Hi D community!
Sorry for being late. I’m here again, to describe what I’ve done during the fifteenth week of Symmetry Autumn of Code.
LLVM upstream changes: LLD D demangling
I didn’t work on the demangler patches but I touched on some other existing
ones, such as implementation of
DW_TAG_immutable_type on the LLVM core which
had some missing pieces and added tests. (See
I also added support for other demanglers other than Itanium on LLD linker. This included the freshly added D demangler along with Rust and other future demanglers added to LLVM core.
So now instead of:
app.d:16: error: undefined reference to '_D3app7noexistFZi'
You will have this:
app.d:16: error: undefined reference to 'app.noexist()'
This came along with my work on adding D demangler on the LLVM core. You can read more about this change, here.
Type name dumping and value dumping
I added D type kind mapping to type name for the rest of the built-in types.

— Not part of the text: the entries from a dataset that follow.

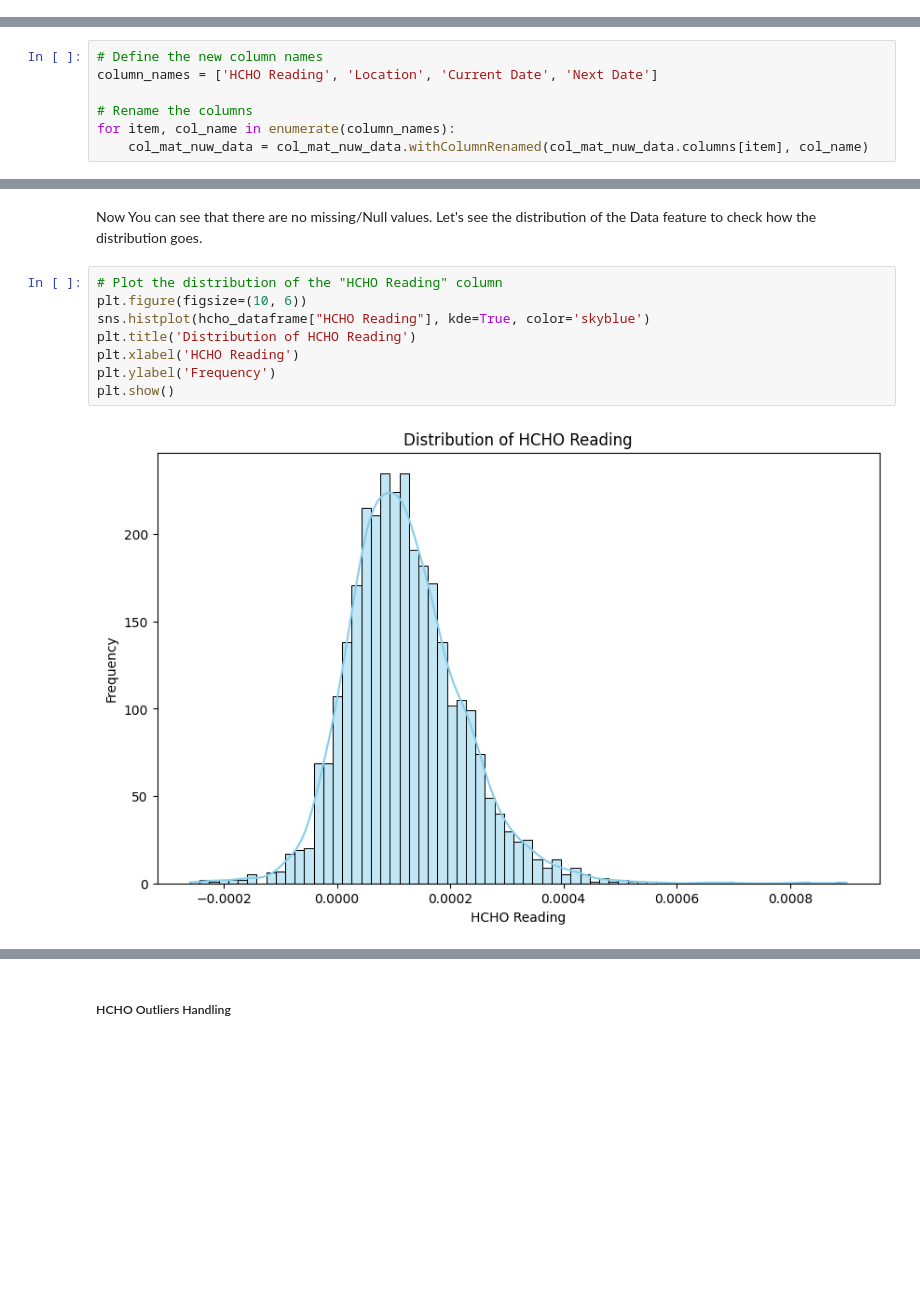
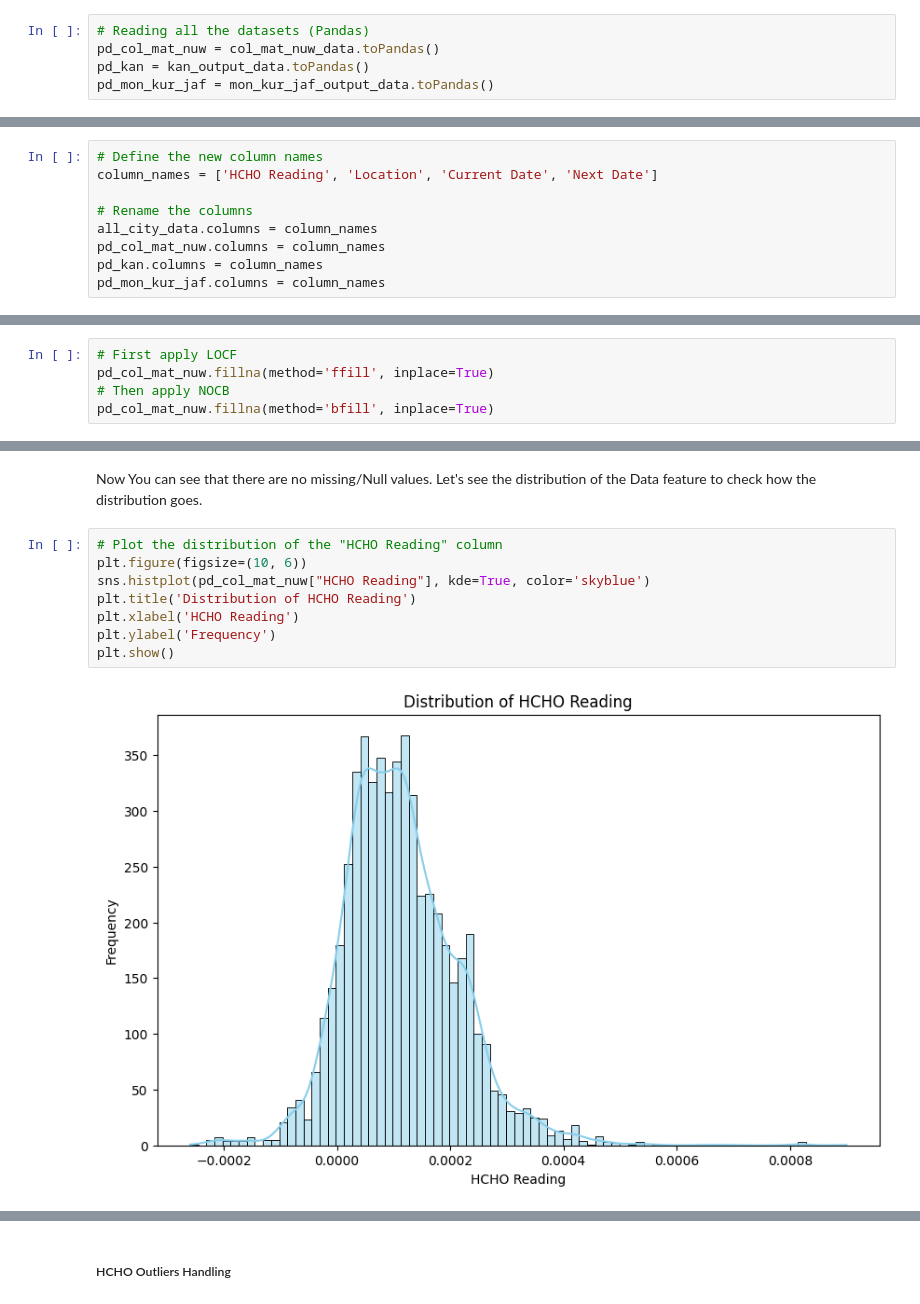
Before and after one commit to SandinMaheeshakya/HCHO-Prediction-Data-Engineering, a Jupyter notebook: Data Pre-Processing.ipynb, the cells around one changed output, grey strips where cells are left out. Drawn from its saved outputs; the diff is of its cells as text; blank space fills up the shorter version.

Commit message:
necessary changes on pre-processing in each city

```diff
--- a/Data Pre-Processing.ipynb
+++ b/Data Pre-Processing.ipynb
@@ -22,0 +29,5 @@ col_mat_nuw_data = spark.read.csv("Datasets/col_mat_nuw_output.csv", header=None
+# %%
+# Reading all the datasets (Pandas)
+pd_col_mat_nuw = col_mat_nuw_data.toPandas()
+pd_kan = kan_output_data.toPandas()
+pd_mon_kur_jaf = mon_kur_jaf_output_data.toPandas()
@@ -59,5 +90,7 @@ only showing top 20 rows
 column_names = ['HCHO Reading', 'Location', 'Current Date', 'Next Date']
 
 # Rename the columns
-for item, col_name in enumerate(column_names):
-    col_mat_nuw_data = col_mat_nuw_data.withColumnRenamed(col_mat_nuw_data.columns[item], col_name)
+all_city_data.columns = column_names
+pd_col_mat_nuw.columns = column_names
+pd_kan.columns = column_names
+pd_mon_kur_jaf.columns = column_names
@@ -149,0 +149,5 @@ col_mat_nuw_data.select(*[pyspark_functions.sum(pyspark_functions.col(c).isNull(
+# %%
+# First apply LOCF
+pd_col_mat_nuw.fillna(method='ffill', inplace=True)
+# Then apply NOCB
+pd_col_mat_nuw.fillna(method='bfill', inplace=True)
@@ -152,10 +165,10 @@ Now You can see that there are no missing/Null values. Let's see the distributio
 # %%
 # Plot the distribution of the "HCHO Reading" column
 plt.figure(figsize=(10, 6))
-sns.histplot(hcho_dataframe["HCHO Reading"], kde=True, color='skyblue')
+sns.histplot(pd_col_mat_nuw["HCHO Reading"], kde=True, color='skyblue')
 plt.title('Distribution of HCHO Reading')
 plt.xlabel('HCHO Reading')
 plt.ylabel('Frequency')
 plt.show()
 # %% [output]
-[figure, old version]
+[figure, new version]
```
Also changed, not shown: parts of 33 cells of this notebook.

I also have found the missing part to make value dumping working. I needed to implement two missing parts:
- A way to discover the bit size based on the D type wrapper type kind.
- A way to get the type information based on a type kind using
This way LLDB can understand if a certain type kind is built-in, has value, is signed, is integer, is scalar, etc…
So finally, I can print a simple runtime boolean value:
(lldb) ta v Global variables for app.d in app: (bool) app.falseval = false (bool) app.trueval = true
You can consult the source code for those changes here.
Expanding value dumping to other built-in types
Having this implemented, I now need to compare and check if the DWARF bit size
and encoding match a certain D type kind. The implementation of other types are
not yet pushed, since I faced a problem while adding logic to platform-specific
size types, such as
real is, according to D specification, platform-specific, I need to
accomudate the right bit size according to a certain target and discover the
right floating point encoding. This quite a challange because DWARF doesn’t
specify the floating point encoding. To try to understand why, I did a bit of
research about that, and found
this mailing list
thread from 2015 about distiguish different floating point encoding in DWARF.
Right now, there is no way and it seems there is no intention to distiguish target-specific floating point formats on DWARF, because according to them, this should be specified on the target ABI. But what if the ABI doesn’t specify this behaviour? We should at least have a way to distiguish IEEE interchangable format and non-interchangable formats, like 128-bit x86 SSE floating points.
Fortunately, we don’t have to worry much about this, since we don’t use 128-bit in any of D implementation, although our spec say:
real: largest floating point size available Implementation Defined: The real floating point type has at least the range and precision of the double type. On x86 CPUs it is often implemented as the 80 bit Extended Real type supported by the x86 FPU.
This is wrong, because, AFAIK, on x86-64 System V ABI, 128-bit floating point is the largest available, since AMD64 CPUs are required to have at least SSE extensions, which have support for 128-bit XMM registers to perform floating-point operations.
So, LDC and DMD generates binaries with System V as target ABI but uses x87 FPU
instead of SSE for
real, which means they are out of spec?
Anyway, according to Mathias and as I suggested, the simple way to do this is to hardcode this according the target triple and the DWARF type name, but I think this can be problematic for either when we support 128-bit floats or when the ABI doesn’t specify the floating point encoding format.
That said, I would like to have some thoughts on this, specially if someone knows if there is any special case for certain targets and how DMD/LDC/GDC interprets the D spec and target ABI spec.
What is next?
I plan to finish support for built-in type value dumping and hopefully start
implementing DIDerivedType which includes DWARF tags for
You can also read this on the D programming language forum, here, and discuss there!